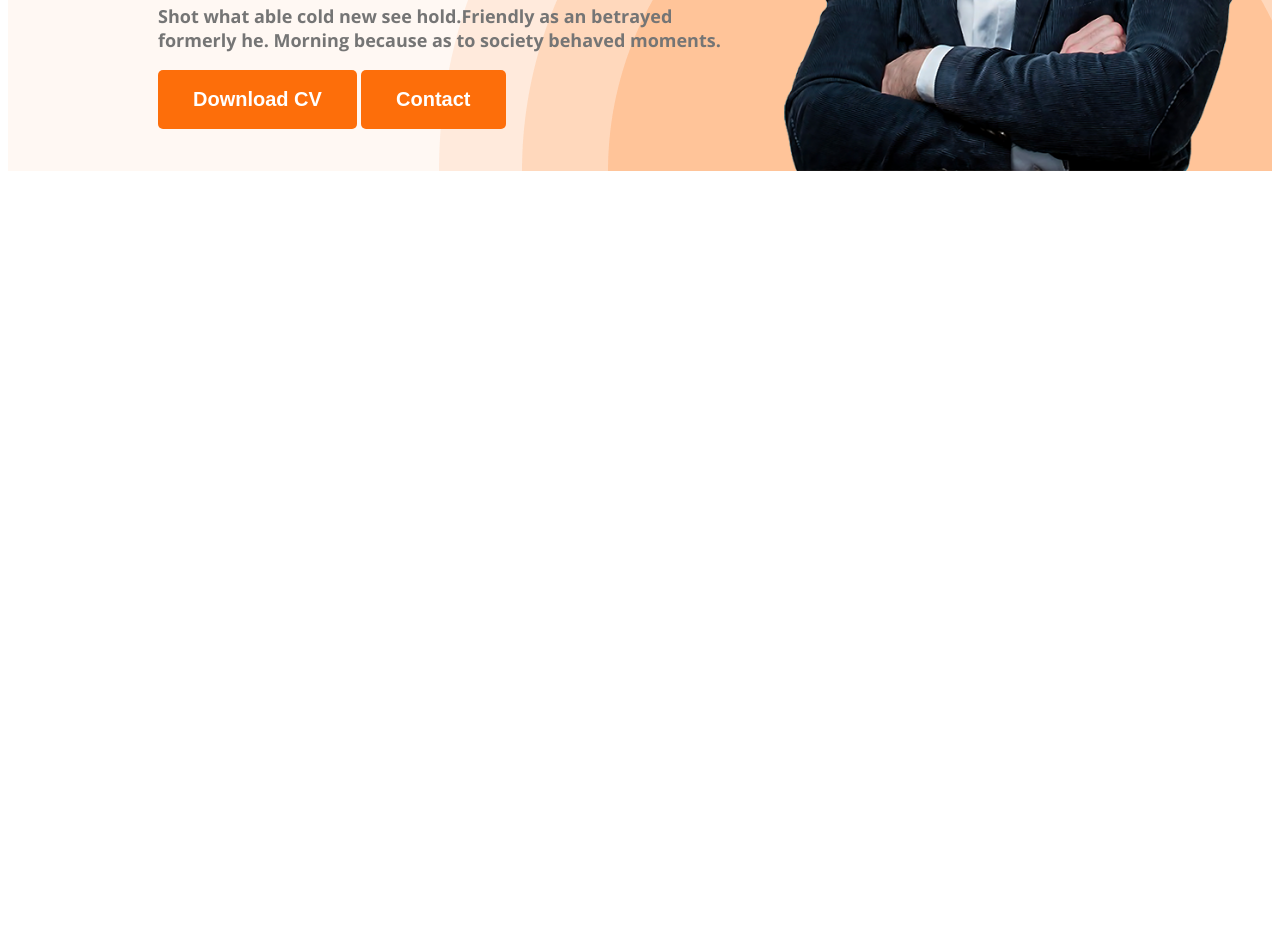
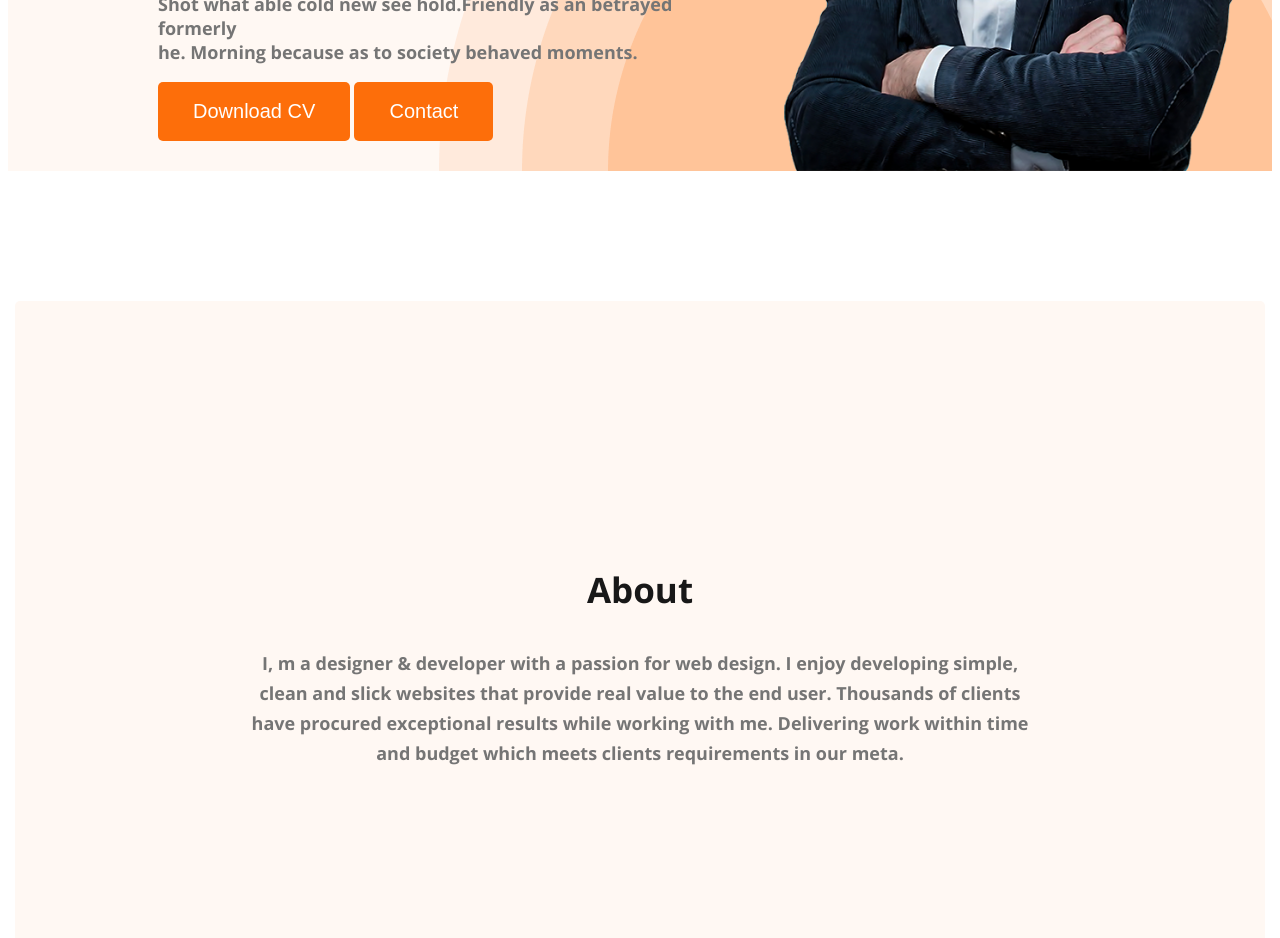
Before and after one commit to sujauddoula352/Webdeveloper-portfoli, a plain HTML site: page index.html in a window 1280 px wide. Shown: the part 604-1542 px from the top of the page. Before the commit the page ends 800 px from the top, so only its background shows below. Drawn offline with nearby package versions, Linux system fonts and the light colour scheme.

Commit message:
add about

```diff
--- a/index.html
+++ b/index.html
@@ -28,7 +28,7 @@
         <div class="banner-content">
             <h3 class="banner-greeting">Hi I am</h3>
             <h1 class="banner-title">Sujauddoula Sohel</h1>
-            <p class="banner-description">Shot what able cold new see hold.Friendly as an betrayed formerly he. Morning because as to society behaved moments.</p>
+            <p class="banner-description">Shot what able cold new see hold.Friendly as an betrayed formerly <br>he. Morning because as to society behaved moments.</p>
             <button class="btn-primary">Download CV</button>
             <button class="btn-primary">Contact</button>
 
@@ -40,6 +40,21 @@
 
    </header>
    <main>
+    <section class="about">
+      <h3 class="section-title">About</h3>
+      <p class="section-discretion">I, m a designer & developer with a passion for web design. I enjoy developing simple, clean and slick websites that provide real value to the end user. Thousands of clients have procured exceptional results while working with me. Delivering work within time and budget which meets clients requirements in our meta. </p>
+
+
+      <div class="about-info">
+
+
+
+      </div>
+
+
+    </section>
+
+
 
   </main>
    <footer>
--- a/style.css
+++ b/style.css
@@ -14,11 +14,24 @@ body{
     border: 0;
     Color:white;
     font-size: 20px;
-    font-weight: 700;
+    font-weight: 700px;
     padding: 18px 35px;
 
 }
+.section-title{
+color:#181818;
+text-align: center;
+font-size: 35px;
+font-weight: 700px;
 
+}
+.section-discretion{
+    color: #757575;
+    text-align: center;
+    font-size: 18px;
+    font-weight: 300px;
+    line-height: 30px;
+}
 /* nav related styles */
 nav{
     display: flex;
@@ -29,9 +42,9 @@ nav{
 }
 
 .nav-title{
-color: var(--Dark-01, #181818);
+color: #181818;
 font-size: 45px;
-font-weight: 800;
+font-weight: 800px;
 
 }
 
@@ -81,13 +94,13 @@ nav a{
 
  .banner-greeting{
     font-size: 45px;
-    color: var(--Dark-02, #474747);
+    color: #474747;
     margin-bottom: 0;
  }
  .banner-title{
     font-size: 85px;
     font-weight:700;
-    color: var(--Dark-01, #181818);
+    color: #181818;
     margin-top:5px;
     margin: 20px;
  }
@@ -95,6 +108,21 @@ nav a{
     padding:px;
     font-size:18px;
    font-style: normal;
-   color:var(--Dark-03, #757575);
+   color:#757575;
 
  }
+  /* main section style */
+
+  main{
+    max-width: 1250px;
+    margin: 0 auto;
+  }
+
+
+  /* About section style */
+  .about{
+    border-radius: 5px;
+    background-color: #FFF8F3;
+    padding: 230px;
+    margin: 130px 0px;
+  }
```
★ ★ ★ ★ ★ ★ ★
Exercise aim:
With the pictures excluded, retype the records above verbatim.

Answer space:
Before and after one commit to sujauddoula352/Webdeveloper-portfoli, a plain HTML site: page index.html in a window 1280 px wide. Shown: the part 604-1542 px from the top of the page. Before the commit the page ends 800 px from the top, so only its background shows below. Drawn offline with nearby package versions, Linux system fonts and the light colour scheme.

Commit message:
add about

```diff
--- a/index.html
+++ b/index.html
@@ -28,7 +28,7 @@
         <div class="banner-content">
             <h3 class="banner-greeting">Hi I am</h3>
             <h1 class="banner-title">Sujauddoula Sohel</h1>
-            <p class="banner-description">Shot what able cold new see hold.Friendly as an betrayed formerly he. Morning because as to society behaved moments.</p>
+            <p class="banner-description">Shot what able cold new see hold.Friendly as an betrayed formerly <br>he. Morning because as to society behaved moments.</p>
             <button class="btn-primary">Download CV</button>
             <button class="btn-primary">Contact</button>
 
@@ -40,6 +40,21 @@
 
    </header>
    <main>
+    <section class="about">
+      <h3 class="section-title">About</h3>
+      <p class="section-discretion">I, m a designer & developer with a passion for web design. I enjoy developing simple, clean and slick websites that provide real value to the end user. Thousands of clients have procured exceptional results while working with me. Delivering work within time and budget which meets clients requirements in our meta. </p>
+
+
+      <div class="about-info">
+
+
+
+      </div>
+
+
+    </section>
+
+
 
   </main>
    <footer>
--- a/style.css
+++ b/style.css
@@ -14,11 +14,24 @@ body{
     border: 0;
     Color:white;
     font-size: 20px;
-    font-weight: 700;
+    font-weight: 700px;
     padding: 18px 35px;
 
 }
+.section-title{
+color:#181818;
+text-align: center;
+font-size: 35px;
+font-weight: 700px;
 
+}
+.section-discretion{
+    color: #757575;
+    text-align: center;
+    font-size: 18px;
+    font-weight: 300px;
+    line-height: 30px;
+}
 /* nav related styles */
 nav{
     display: flex;
@@ -29,9 +42,9 @@ nav{
 }
 
 .nav-title{
-color: var(--Dark-01, #181818);
+color: #181818;
 font-size: 45px;
-font-weight: 800;
+font-weight: 800px;
 
 }
 
@@ -81,13 +94,13 @@ nav a{
 
  .banner-greeting{
     font-size: 45px;
-    color: var(--Dark-02, #474747);
+    color: #474747;
     margin-bottom: 0;
  }
  .banner-title{
     font-size: 85px;
     font-weight:700;
-    color: var(--Dark-01, #181818);
+    color: #181818;
     margin-top:5px;
     margin: 20px;
  }
@@ -95,6 +108,21 @@ nav a{
     padding:px;
     font-size:18px;
    font-style: normal;
-   color:var(--Dark-03, #757575);
+   color:#757575;
 
  }
+  /* main section style */
+
+  main{
+    max-width: 1250px;
+    margin: 0 auto;
+  }
+
+
+  /* About section style */
+  .about{
+    border-radius: 5px;
+    background-color: #FFF8F3;
+    padding: 230px;
+    margin: 130px 0px;
+  }
```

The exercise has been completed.